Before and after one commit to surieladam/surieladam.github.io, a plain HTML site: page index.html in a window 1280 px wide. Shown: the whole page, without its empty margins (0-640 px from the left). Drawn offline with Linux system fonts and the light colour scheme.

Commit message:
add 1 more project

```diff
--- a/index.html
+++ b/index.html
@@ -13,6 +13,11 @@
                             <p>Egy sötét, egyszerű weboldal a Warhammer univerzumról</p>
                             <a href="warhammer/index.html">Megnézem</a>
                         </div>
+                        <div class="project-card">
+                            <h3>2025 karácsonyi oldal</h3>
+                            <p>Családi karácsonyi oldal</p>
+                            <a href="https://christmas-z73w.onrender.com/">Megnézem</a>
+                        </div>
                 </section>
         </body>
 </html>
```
-*-*-
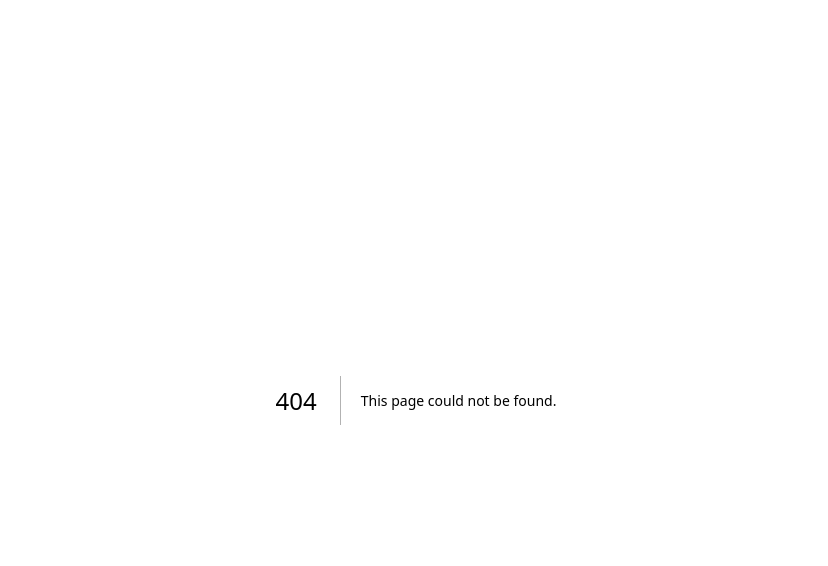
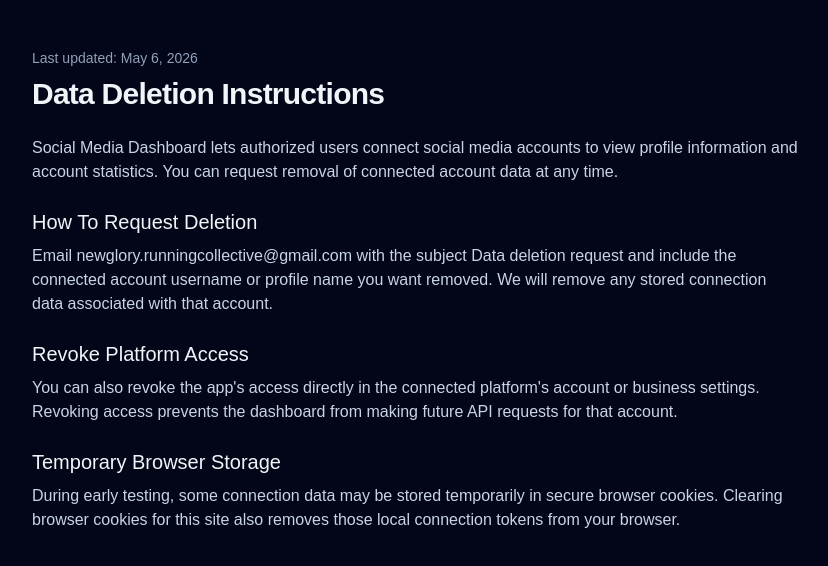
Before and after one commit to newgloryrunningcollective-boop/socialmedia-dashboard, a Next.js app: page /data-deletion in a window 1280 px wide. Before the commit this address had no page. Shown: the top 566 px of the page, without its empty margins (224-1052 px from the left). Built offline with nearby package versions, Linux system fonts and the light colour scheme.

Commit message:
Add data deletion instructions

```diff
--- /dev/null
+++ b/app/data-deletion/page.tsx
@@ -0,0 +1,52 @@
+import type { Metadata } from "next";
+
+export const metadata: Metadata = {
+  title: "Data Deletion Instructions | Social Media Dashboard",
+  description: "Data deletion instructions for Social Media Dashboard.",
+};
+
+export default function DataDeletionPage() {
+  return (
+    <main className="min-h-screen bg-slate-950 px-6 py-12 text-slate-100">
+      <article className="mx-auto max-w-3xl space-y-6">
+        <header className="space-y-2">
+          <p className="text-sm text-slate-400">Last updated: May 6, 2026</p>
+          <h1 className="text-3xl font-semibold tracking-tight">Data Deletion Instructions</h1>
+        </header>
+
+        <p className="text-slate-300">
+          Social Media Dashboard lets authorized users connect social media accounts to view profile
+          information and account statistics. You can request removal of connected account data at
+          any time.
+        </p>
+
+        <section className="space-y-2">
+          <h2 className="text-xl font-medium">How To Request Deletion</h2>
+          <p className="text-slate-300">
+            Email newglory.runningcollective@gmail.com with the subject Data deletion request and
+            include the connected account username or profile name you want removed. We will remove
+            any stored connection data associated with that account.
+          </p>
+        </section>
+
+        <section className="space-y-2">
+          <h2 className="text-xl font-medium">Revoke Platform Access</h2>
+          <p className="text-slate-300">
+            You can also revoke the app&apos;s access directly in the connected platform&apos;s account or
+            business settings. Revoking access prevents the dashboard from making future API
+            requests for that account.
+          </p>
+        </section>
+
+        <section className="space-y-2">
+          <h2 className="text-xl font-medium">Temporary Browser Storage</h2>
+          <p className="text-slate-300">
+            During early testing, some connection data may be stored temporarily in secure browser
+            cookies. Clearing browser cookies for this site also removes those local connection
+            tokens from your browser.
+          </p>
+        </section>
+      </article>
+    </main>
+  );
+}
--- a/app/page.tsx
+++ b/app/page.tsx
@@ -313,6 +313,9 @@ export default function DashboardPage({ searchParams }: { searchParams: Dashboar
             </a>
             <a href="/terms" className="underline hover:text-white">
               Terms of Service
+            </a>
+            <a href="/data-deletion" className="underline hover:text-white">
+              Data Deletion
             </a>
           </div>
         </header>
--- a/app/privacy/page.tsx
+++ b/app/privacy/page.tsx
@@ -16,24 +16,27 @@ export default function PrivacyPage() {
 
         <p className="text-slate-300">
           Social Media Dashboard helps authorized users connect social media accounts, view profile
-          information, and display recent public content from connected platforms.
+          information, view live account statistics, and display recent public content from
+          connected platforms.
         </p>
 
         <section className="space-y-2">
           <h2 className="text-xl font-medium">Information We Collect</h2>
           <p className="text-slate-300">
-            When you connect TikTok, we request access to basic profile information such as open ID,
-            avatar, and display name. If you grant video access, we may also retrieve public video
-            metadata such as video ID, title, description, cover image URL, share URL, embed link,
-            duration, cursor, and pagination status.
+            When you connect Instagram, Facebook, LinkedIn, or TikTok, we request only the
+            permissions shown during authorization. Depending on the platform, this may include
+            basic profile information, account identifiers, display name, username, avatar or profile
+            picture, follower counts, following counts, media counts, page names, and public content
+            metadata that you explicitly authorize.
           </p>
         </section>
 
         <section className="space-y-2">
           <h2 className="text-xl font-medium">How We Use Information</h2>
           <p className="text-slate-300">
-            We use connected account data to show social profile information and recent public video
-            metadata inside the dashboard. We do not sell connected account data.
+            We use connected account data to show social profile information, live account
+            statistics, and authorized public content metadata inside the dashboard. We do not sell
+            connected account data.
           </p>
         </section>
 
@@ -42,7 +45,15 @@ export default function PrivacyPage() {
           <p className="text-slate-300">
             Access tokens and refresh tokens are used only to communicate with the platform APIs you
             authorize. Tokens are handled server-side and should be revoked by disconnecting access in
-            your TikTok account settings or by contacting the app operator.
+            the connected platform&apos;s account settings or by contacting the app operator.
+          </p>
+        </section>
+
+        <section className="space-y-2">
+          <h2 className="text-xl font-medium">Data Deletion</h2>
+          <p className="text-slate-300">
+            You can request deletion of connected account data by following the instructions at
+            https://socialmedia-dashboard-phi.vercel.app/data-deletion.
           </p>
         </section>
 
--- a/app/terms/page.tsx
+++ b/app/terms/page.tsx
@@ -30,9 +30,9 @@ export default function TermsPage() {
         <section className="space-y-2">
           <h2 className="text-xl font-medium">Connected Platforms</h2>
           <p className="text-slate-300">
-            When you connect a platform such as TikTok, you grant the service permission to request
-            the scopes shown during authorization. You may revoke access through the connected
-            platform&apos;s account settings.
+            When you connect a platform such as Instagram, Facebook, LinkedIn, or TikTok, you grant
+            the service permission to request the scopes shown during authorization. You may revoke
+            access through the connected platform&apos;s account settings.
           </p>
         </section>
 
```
-*-*-
* TASK PROMPT *
Which lines of the data include the string "authorized"? Copy each of them.

* RESULT FOR THIS TASK *
+          Social Media Dashboard lets authorized users connect social media accounts to view profile
           Social Media Dashboard helps authorized users connect social media accounts, view profile
+            statistics, and authorized public content metadata inside the dashboard. We do not sell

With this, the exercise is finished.